Give back all of the data exactly as it stands, with the pictures removed.

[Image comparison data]
+ + + +

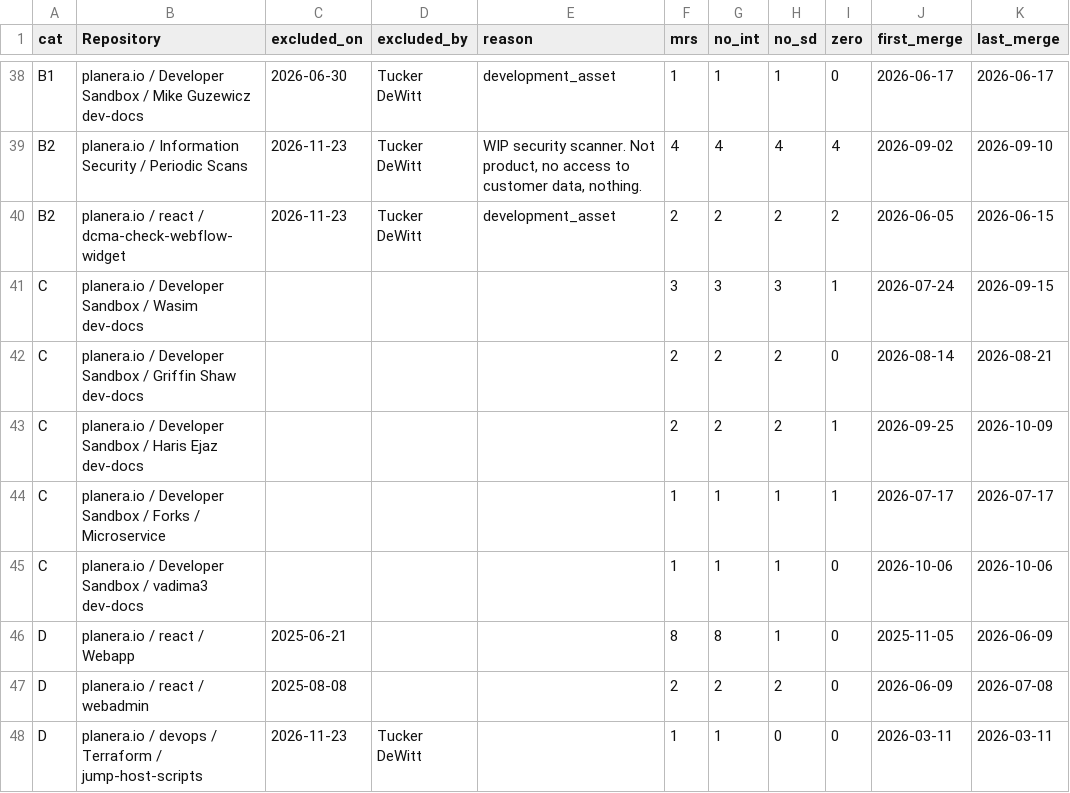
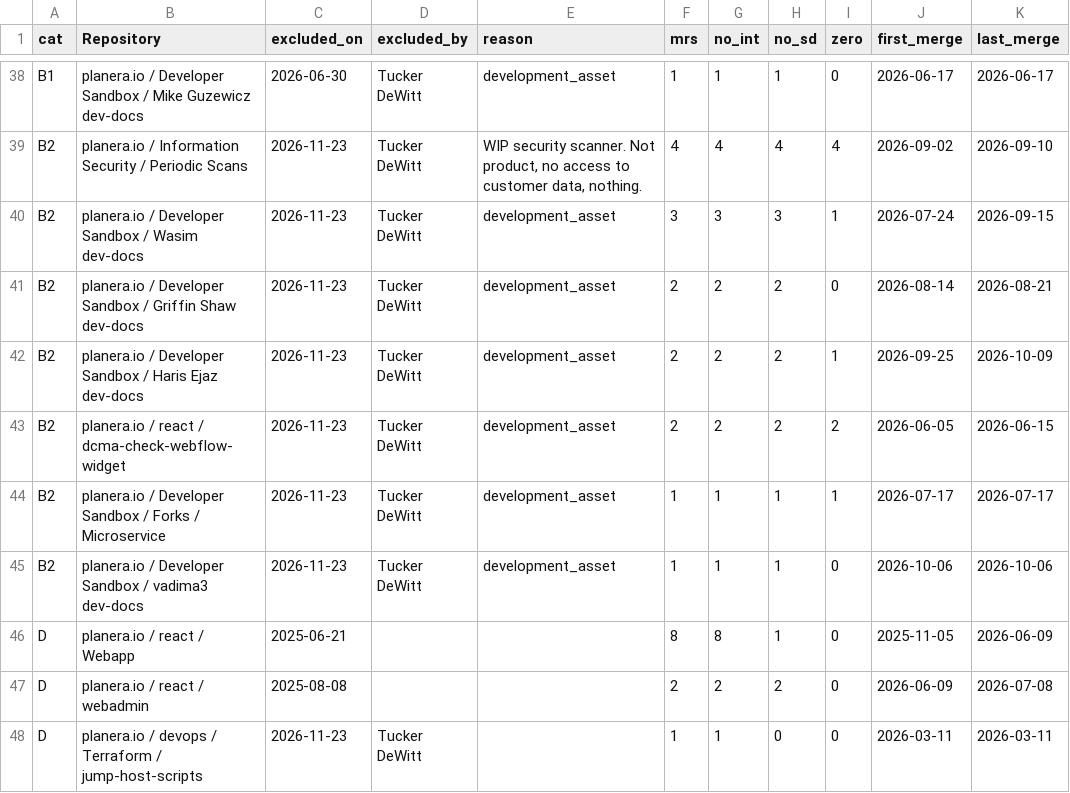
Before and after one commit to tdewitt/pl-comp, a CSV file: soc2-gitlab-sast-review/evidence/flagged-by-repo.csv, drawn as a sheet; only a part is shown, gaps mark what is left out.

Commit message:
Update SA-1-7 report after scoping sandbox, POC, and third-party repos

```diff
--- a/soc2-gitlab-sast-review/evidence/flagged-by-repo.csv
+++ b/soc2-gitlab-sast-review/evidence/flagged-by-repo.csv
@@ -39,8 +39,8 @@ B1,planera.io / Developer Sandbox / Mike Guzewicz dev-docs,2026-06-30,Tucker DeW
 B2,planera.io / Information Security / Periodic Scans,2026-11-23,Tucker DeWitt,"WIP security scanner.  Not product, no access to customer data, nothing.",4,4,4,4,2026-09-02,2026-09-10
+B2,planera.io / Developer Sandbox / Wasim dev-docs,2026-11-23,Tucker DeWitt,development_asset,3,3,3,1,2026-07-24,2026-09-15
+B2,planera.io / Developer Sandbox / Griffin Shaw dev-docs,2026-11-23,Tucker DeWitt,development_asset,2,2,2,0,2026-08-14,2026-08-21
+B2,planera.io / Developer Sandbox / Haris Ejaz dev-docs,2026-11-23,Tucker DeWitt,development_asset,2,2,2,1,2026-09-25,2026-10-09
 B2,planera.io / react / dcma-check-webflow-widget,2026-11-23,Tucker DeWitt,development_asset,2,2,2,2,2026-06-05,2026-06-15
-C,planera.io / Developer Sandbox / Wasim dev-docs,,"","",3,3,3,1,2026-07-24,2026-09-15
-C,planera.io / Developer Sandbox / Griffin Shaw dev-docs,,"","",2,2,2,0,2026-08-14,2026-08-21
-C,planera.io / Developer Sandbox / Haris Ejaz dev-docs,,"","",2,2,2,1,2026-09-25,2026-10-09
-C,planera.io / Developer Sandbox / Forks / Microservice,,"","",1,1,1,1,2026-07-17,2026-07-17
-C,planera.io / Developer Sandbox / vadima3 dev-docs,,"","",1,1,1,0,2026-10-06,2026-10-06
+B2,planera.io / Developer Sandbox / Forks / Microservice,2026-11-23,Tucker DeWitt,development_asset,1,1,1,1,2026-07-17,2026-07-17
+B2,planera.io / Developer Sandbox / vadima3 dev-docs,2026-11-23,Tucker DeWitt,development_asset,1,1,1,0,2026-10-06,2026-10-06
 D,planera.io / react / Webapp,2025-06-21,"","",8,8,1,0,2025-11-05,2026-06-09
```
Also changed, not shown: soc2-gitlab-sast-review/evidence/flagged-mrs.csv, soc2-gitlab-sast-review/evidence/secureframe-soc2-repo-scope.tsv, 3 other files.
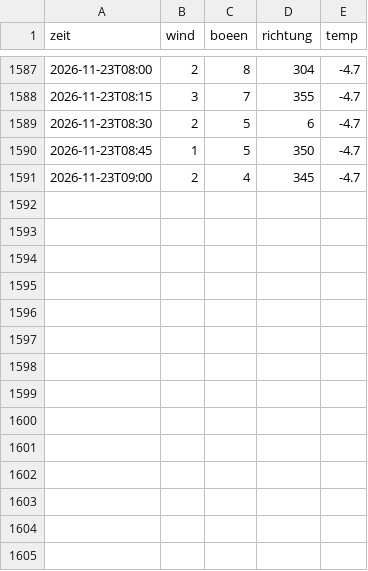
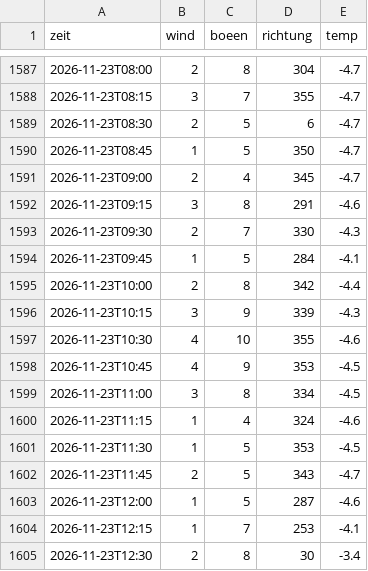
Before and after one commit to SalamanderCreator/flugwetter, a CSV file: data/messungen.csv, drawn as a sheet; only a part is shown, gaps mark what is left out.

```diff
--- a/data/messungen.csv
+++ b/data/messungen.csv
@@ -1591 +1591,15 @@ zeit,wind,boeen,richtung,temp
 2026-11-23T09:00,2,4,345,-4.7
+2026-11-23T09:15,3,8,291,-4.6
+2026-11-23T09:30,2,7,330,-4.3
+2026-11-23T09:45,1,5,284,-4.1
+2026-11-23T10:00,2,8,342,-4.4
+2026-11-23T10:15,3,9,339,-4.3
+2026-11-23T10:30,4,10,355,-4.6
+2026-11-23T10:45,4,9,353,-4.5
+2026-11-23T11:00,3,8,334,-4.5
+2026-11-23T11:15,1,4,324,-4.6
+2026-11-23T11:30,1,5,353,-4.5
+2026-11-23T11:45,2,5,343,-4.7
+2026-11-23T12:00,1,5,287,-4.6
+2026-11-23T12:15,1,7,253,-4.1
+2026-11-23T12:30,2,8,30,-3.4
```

+ + + +

- _Your solution_
Before and after one commit to tdewitt/pl-comp, a CSV file: soc2-gitlab-sast-review/evidence/flagged-by-repo.csv, drawn as a sheet; only a part is shown, gaps mark what is left out.

Commit message:
Update SA-1-7 report after scoping sandbox, POC, and third-party repos

```diff
--- a/soc2-gitlab-sast-review/evidence/flagged-by-repo.csv
+++ b/soc2-gitlab-sast-review/evidence/flagged-by-repo.csv
@@ -39,8 +39,8 @@ B1,planera.io / Developer Sandbox / Mike Guzewicz dev-docs,2026-06-30,Tucker DeW
 B2,planera.io / Information Security / Periodic Scans,2026-11-23,Tucker DeWitt,"WIP security scanner.  Not product, no access to customer data, nothing.",4,4,4,4,2026-09-02,2026-09-10
+B2,planera.io / Developer Sandbox / Wasim dev-docs,2026-11-23,Tucker DeWitt,development_asset,3,3,3,1,2026-07-24,2026-09-15
+B2,planera.io / Developer Sandbox / Griffin Shaw dev-docs,2026-11-23,Tucker DeWitt,development_asset,2,2,2,0,2026-08-14,2026-08-21
+B2,planera.io / Developer Sandbox / Haris Ejaz dev-docs,2026-11-23,Tucker DeWitt,development_asset,2,2,2,1,2026-09-25,2026-10-09
 B2,planera.io / react / dcma-check-webflow-widget,2026-11-23,Tucker DeWitt,development_asset,2,2,2,2,2026-06-05,2026-06-15
-C,planera.io / Developer Sandbox / Wasim dev-docs,,"","",3,3,3,1,2026-07-24,2026-09-15
-C,planera.io / Developer Sandbox / Griffin Shaw dev-docs,,"","",2,2,2,0,2026-08-14,2026-08-21
-C,planera.io / Developer Sandbox / Haris Ejaz dev-docs,,"","",2,2,2,1,2026-09-25,2026-10-09
-C,planera.io / Developer Sandbox / Forks / Microservice,,"","",1,1,1,1,2026-07-17,2026-07-17
-C,planera.io / Developer Sandbox / vadima3 dev-docs,,"","",1,1,1,0,2026-10-06,2026-10-06
+B2,planera.io / Developer Sandbox / Forks / Microservice,2026-11-23,Tucker DeWitt,development_asset,1,1,1,1,2026-07-17,2026-07-17
+B2,planera.io / Developer Sandbox / vadima3 dev-docs,2026-11-23,Tucker DeWitt,development_asset,1,1,1,0,2026-10-06,2026-10-06
 D,planera.io / react / Webapp,2025-06-21,"","",8,8,1,0,2025-11-05,2026-06-09
```
Also changed, not shown: soc2-gitlab-sast-review/evidence/flagged-mrs.csv, soc2-gitlab-sast-review/evidence/secureframe-soc2-repo-scope.tsv, 3 other files.
Before and after one commit to SalamanderCreator/flugwetter, a CSV file: data/messungen.csv, drawn as a sheet; only a part is shown, gaps mark what is left out.

```diff
--- a/data/messungen.csv
+++ b/data/messungen.csv
@@ -1591 +1591,15 @@ zeit,wind,boeen,richtung,temp
 2026-11-23T09:00,2,4,345,-4.7
+2026-11-23T09:15,3,8,291,-4.6
+2026-11-23T09:30,2,7,330,-4.3
+2026-11-23T09:45,1,5,284,-4.1
+2026-11-23T10:00,2,8,342,-4.4
+2026-11-23T10:15,3,9,339,-4.3
+2026-11-23T10:30,4,10,355,-4.6
+2026-11-23T10:45,4,9,353,-4.5
+2026-11-23T11:00,3,8,334,-4.5
+2026-11-23T11:15,1,4,324,-4.6
+2026-11-23T11:30,1,5,353,-4.5
+2026-11-23T11:45,2,5,343,-4.7
+2026-11-23T12:00,1,5,287,-4.6
+2026-11-23T12:15,1,7,253,-4.1
+2026-11-23T12:30,2,8,30,-3.4
```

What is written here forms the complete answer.